Applying the simplest analysis - it was in the ADC builds. It was pulled just before the GM. QED - it's coming but it missed the cutoff date for the release.
Quite why Apple can't simply be upfront about that I don't know - it's the iPhone SDK all over again - at no point did they say one wasn't coming, at no point did they say one was coming, instead leaving people to interpret the statements from Steve Jobs for clues.
More seriously - and no one is commenting here - there are reports that Java 5 is broken on Leopard, so I'd wager their Java developers have been put onto fixing that first, before completing Java 6.
Making an educated guess after reading the Ars review, and the nature of the problems people are reporting, it probably relates to the changes in the way the UI is being rendered on Leopard (which given the way Apple's Java implentation uses native widgets where possible will have affected Java).
(The version of Ruby, on the other hand, exists as a bridge on top of Cocoa, so presumably doesn't have the same issues, as the underlying changes are abstracted by the Cocoa layer).
>Why can't people just install Java 1.6 as released for BSD, or Linux?
>Yes, it would need a recompile, but it ought to work.

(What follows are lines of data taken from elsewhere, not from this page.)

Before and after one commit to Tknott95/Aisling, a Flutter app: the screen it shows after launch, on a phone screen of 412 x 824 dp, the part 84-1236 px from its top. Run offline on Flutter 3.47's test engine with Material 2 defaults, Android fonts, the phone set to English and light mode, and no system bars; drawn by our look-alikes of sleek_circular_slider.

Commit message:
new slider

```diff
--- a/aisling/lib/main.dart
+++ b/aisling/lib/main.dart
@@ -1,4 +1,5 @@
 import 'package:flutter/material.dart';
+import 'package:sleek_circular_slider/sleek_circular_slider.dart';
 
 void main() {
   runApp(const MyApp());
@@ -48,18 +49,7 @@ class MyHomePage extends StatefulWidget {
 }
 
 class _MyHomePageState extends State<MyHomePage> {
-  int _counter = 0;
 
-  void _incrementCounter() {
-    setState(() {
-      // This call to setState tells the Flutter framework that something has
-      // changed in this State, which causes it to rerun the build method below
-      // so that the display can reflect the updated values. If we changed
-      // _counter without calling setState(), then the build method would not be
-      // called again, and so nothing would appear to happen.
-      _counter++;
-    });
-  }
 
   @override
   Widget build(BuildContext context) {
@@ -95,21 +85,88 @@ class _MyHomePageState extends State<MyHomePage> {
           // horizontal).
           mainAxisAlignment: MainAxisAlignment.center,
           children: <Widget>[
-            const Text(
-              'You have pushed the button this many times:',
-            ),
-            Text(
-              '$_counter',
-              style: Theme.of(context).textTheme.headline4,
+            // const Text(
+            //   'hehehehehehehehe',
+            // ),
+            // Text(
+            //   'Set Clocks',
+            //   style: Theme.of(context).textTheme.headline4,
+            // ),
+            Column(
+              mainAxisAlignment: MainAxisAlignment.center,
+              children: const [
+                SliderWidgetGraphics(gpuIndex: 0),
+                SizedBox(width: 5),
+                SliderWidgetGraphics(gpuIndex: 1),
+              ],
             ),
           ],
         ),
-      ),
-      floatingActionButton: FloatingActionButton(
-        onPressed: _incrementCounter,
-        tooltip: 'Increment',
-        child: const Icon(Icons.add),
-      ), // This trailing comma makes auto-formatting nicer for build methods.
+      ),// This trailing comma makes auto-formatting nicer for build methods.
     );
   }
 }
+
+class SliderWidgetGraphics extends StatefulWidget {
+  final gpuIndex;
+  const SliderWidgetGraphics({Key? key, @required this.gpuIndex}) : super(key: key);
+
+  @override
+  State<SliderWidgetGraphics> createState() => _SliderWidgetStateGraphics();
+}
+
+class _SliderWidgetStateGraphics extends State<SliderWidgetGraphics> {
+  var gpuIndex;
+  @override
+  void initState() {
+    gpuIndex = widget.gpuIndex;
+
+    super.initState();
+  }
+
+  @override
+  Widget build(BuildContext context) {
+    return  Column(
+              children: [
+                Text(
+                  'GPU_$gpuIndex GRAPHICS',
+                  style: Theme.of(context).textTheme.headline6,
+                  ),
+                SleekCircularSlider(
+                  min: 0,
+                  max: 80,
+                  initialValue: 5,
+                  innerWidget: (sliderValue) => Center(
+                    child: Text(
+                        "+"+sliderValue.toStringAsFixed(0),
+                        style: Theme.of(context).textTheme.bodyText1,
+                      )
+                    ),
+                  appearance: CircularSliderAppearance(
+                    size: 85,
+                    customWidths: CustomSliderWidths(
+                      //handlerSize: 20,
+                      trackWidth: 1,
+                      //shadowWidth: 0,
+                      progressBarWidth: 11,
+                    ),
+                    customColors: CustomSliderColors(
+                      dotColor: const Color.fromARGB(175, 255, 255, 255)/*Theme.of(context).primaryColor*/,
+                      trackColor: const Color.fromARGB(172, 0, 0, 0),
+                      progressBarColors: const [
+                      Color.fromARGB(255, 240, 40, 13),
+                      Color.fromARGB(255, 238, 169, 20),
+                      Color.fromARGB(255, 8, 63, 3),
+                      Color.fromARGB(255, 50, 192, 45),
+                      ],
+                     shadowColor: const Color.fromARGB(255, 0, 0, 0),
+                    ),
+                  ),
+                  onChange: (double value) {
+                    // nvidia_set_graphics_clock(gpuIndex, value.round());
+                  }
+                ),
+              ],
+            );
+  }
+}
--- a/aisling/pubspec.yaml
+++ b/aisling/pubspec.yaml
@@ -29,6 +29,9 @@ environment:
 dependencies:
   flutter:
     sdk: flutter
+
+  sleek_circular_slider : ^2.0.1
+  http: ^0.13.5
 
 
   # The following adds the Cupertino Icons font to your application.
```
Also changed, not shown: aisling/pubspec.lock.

Isn't that the point of Posix?
I'd imagine you'd also have to run the UI within X11 (if there is a GUI version of Java that runs on standard X?).
As I understand it, the Linux version of Java uses GTK or a similar UI library that hasn't been ported to OS X.
To reply to some criticisms (therefore making me an irrational fanboy)
>lol the way Mac users go on and on about how stable their OS is, how full of features and how it never crashes amazes me.
Well, generally speaking, it IS a lot more stable. Generally speaking, it doesn't crash.
If that amazes you, then you're making the erroneous presumption that most OS crash like Windows/Classic MacOS (historically) did. The instability of microcomputer OS was more of an aberation from the norm than the norm.
(Yes, every OS I've used has had bugs and quirks).
I think what you actually mean is 'I've been waiting to feel this moment of schadenfreude for some time'.
What is evident is that Apple's quality control has really gone downhill this year - a real feeling that shipping dates are taking priority over quality.
It turns out the BSOD on the upgrade is most likely caused by a Logitech installed kernel hack, but it's not as if Logitech mice are actually uncommon (although maybe inside Apple's test facilities?).
>In Microsoft's world, that's called a "Service Pack" and it automatically installs overnight. For free
Not quite. Service packs are largely funded by the huge number of corporate annual licences - i.e. they are an expected part of what we pay for.
Apple's revenue model is quite different. (It's more like giving Visual Studio away for free but charging users for new versions of .NET).
There's also a lot of change under the hood - go read the Ars review for detail.
>Does the average Mac user even know what a compiler is?
Hoho indeed. Compared to the average Windows user, quite possibly.
I'm basing that on the smaller number of Mac users, full stop, and the proportionally large number at developer conferences, suggesting that a higher percentage of Mac users are developers - although this percentage is obviously declining as the Mac
crawls out from it's 'design' niche into becoming a popular consumer machine.
Which is why this is an issue - their developer communications strategy is a joke, as is their enterprise marketing. As the focus swings towards the consumer side of the business, these communities need reassurance they are not being abandoned - and we expect to be treated in a more grown-up manner than removing features with no explanation and deleting comments.
We can handle things missing their delivery date (software developers are generally more understanding than consumers in that respect because most of us have done it).
>you're too stupid to use GNU/Linux
And this one just made me smile . . half the time it's supposed to be so easy to use, anyone can. The rest of the time, using Linux is somehow a sign of intelligence. (Just like reading Book A or listening to Band X is somehow a sign of intelligence). Clue - you are not what you install.